:: Material provided ::
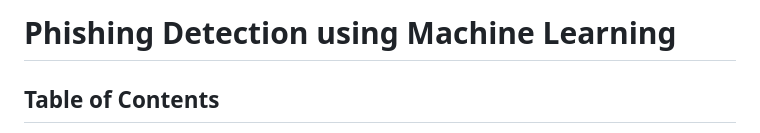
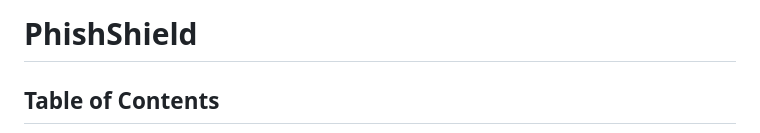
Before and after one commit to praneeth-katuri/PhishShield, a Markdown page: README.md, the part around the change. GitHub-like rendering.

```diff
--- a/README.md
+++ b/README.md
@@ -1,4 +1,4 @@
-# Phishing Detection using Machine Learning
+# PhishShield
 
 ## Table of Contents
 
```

---

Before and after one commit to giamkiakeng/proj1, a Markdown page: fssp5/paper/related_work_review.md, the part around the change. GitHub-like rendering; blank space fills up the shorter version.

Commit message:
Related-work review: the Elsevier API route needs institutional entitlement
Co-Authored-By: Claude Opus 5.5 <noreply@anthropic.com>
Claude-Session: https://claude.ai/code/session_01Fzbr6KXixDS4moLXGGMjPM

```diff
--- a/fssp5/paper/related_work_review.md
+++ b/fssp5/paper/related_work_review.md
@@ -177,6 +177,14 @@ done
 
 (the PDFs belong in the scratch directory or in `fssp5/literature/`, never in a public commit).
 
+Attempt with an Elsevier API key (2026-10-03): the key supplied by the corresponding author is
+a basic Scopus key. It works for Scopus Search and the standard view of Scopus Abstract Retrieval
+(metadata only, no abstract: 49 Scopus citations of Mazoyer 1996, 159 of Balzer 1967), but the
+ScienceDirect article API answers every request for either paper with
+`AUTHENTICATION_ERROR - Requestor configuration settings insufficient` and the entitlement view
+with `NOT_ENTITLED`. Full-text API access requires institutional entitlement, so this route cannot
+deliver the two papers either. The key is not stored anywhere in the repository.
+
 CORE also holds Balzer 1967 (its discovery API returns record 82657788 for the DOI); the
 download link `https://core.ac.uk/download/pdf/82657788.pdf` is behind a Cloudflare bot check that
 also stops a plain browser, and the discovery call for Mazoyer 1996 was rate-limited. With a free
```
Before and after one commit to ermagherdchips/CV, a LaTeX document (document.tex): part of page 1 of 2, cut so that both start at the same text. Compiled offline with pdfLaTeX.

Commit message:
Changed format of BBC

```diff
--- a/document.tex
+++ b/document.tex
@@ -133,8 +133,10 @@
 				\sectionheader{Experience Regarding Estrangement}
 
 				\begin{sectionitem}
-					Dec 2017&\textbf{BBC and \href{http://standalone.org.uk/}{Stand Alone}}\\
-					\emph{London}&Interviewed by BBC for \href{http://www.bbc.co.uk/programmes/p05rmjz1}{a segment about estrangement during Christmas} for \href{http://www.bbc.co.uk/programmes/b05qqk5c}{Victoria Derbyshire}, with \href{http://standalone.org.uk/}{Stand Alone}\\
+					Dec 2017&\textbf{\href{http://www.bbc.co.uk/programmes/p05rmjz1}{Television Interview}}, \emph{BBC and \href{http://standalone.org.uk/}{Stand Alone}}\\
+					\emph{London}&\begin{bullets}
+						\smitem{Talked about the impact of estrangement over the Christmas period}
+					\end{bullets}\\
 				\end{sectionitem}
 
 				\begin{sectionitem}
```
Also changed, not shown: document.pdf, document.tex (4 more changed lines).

:: What is expected ::
Copy out all lines above that include the string "either".

:: The answer ::
+ScienceDirect article API answers every request for either paper with
+deliver the two papers either. The key is not stored anywhere in the repository.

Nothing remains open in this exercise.